ABSTRACT Stable isotopes in water have the potential to diagnose changes in the earth's hydrological budget in response to climate change and land use change. However, there have been few measurements in the vapour phase. Here, we present high-frequency measurements of oxygen isotopic compositions of water vapour (,v) and evapotranspiration (,ET) above a soybean canopy using the tunable diode laser (TDL) technique for the entire 2006 growing season in Minnesota, USA. We observed a large variability in surface ,v from the daily to the seasonal timescales, largely explained by Rayleigh processes, but also influenced by vertical atmospheric mixing, local evapotranspiration (ET) and dew formation. We used ,ET measurements to calculate the isotopic composition at the sites of evaporative enrichment in leaves (,L,e) and compared that with the commonly used steady-state prediction (,L,s). There was generally a good agreement averaged over the season, but larger differences on individual days. We also found that vertical variability in relative humidity and temperature associated with canopy structure must be addressed in canopy-scale leaf water models. Finally, we explored this data set for direct evidence of the Pclet effect. [source]

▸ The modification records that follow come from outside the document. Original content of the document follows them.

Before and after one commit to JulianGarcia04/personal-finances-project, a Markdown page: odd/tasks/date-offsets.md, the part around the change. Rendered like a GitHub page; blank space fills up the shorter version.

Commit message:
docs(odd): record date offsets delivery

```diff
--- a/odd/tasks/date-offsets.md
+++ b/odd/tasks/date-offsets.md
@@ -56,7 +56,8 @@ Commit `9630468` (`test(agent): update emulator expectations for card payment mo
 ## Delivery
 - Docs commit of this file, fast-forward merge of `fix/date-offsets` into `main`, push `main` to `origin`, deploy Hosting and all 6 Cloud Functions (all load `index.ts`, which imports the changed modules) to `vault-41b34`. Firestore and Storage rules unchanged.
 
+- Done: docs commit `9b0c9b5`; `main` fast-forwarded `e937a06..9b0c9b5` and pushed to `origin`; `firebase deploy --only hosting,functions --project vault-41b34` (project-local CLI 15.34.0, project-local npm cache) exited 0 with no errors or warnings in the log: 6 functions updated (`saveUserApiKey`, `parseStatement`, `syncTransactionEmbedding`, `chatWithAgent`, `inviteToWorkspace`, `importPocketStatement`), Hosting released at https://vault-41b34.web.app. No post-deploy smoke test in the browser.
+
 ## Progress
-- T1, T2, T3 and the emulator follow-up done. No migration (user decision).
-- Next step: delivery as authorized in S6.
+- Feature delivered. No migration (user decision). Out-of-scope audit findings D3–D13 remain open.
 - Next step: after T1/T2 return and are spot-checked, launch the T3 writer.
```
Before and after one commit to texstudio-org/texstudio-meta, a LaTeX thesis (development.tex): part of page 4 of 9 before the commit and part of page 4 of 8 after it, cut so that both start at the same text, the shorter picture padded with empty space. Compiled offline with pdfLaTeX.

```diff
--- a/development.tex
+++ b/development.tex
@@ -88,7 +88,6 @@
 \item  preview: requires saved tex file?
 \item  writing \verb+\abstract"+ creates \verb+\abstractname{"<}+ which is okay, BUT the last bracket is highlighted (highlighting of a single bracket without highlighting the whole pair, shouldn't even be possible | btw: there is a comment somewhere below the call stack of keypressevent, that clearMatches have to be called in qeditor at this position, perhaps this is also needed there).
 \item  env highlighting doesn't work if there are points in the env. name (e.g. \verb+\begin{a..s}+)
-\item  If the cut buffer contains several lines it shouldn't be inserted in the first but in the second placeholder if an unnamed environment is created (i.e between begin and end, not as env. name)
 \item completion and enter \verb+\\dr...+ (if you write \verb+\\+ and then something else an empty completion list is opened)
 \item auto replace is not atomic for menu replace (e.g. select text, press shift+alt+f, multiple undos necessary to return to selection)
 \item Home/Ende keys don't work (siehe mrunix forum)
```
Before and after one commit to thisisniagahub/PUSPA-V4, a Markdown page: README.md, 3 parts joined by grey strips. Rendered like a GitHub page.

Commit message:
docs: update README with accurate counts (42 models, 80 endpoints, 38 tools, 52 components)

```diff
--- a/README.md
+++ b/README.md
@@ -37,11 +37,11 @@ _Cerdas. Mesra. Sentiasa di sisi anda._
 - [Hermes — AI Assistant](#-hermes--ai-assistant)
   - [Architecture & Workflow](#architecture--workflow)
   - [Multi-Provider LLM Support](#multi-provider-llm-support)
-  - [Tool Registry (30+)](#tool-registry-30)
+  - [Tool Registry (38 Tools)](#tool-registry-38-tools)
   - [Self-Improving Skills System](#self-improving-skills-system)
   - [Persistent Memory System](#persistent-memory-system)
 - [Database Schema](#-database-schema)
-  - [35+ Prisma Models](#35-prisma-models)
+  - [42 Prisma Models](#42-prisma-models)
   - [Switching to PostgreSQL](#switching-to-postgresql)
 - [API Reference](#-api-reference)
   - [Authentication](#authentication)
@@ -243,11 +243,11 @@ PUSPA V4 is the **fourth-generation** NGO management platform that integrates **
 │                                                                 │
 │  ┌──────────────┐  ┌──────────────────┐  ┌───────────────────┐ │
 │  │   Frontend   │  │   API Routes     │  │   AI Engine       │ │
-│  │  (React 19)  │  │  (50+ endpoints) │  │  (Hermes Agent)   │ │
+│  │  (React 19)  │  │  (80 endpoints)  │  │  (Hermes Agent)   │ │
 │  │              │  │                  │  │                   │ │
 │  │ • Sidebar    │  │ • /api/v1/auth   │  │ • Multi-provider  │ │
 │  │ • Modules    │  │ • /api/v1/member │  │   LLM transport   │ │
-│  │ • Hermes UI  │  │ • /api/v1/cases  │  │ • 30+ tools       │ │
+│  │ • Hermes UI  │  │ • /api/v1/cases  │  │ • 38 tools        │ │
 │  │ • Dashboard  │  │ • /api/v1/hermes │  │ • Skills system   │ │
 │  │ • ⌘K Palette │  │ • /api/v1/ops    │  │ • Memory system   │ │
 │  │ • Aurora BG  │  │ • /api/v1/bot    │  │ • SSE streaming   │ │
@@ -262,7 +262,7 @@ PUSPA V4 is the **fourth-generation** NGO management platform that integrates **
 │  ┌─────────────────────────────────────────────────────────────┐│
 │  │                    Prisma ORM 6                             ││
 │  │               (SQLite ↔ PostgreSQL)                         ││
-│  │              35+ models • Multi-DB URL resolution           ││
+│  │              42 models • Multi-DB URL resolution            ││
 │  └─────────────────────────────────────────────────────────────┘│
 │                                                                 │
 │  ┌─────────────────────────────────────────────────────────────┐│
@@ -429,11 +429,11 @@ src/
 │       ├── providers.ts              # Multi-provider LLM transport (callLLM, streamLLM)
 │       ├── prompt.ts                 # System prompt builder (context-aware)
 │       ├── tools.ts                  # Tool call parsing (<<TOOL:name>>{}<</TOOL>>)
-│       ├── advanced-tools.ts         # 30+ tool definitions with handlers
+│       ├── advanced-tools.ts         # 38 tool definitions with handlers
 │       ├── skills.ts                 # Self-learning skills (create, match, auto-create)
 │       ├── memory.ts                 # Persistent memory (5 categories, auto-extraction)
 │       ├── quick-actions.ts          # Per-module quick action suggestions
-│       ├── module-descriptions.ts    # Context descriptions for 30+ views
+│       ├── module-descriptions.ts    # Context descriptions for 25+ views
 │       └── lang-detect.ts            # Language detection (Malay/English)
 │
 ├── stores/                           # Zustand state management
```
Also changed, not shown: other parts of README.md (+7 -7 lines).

In situ and remote-sensing measurements of the mean microphysical and optical properties of industrial pollution aerosol during ADRIEX

S. R. Osborne
Abstract We present a summary of the principal physical and optical properties of aerosol particles using the FAAM BAE-146 instrumented aircraft during ADRIEX between 27 August and 6 September 2004, augmented by sunphotometer, lidar and satellite retrievals. Observations of anthropogenic aerosol, principally from industrial sources, were concentrated over the northern Adriatic Sea and over the Po Valley close to the aerosol sources. An additional flight was also carried out over the Black Sea to compare east and west European pollution. Measurements show the single-scattering albedo of dry aerosol particles to vary considerably between 0.89 and 0.97 at a wavelength of 0.55 m, with a campaign mean within the polluted lower free troposphere of 0.92. Although aerosol concentrations varied significantly from day to day and during individual days, the shape of the aerosol size distribution was relatively consistent through the experiment, with no detectable change observed over land and over sea. There is evidence to suggest that the pollution aerosol within the marine boundary layer was younger than that in the elevated layer. Trends in the aerosol volume distribution show consistency with multiple-site AERONET radiometric observations. The aerosol optical depths derived from aircraft measurements show a consistent bias to lower values than both the AERONET and lidar ground-based radiometric observations, differences which can be explained by local variations in the aerosol column loading and by some aircraft instrumental artefacts. Retrievals of the aerosol optical depth and fine-mode (<0.5 m radius) fraction contribution to the optical depth using MODIS data from the Terra and Aqua satellites show a reasonable level of agreement with the AERONET and aircraft measurements. Crown Copyright 2007. Reproduced with the permission of the Controller of HMSO. Published by John Wiley & Sons, Ltd [source]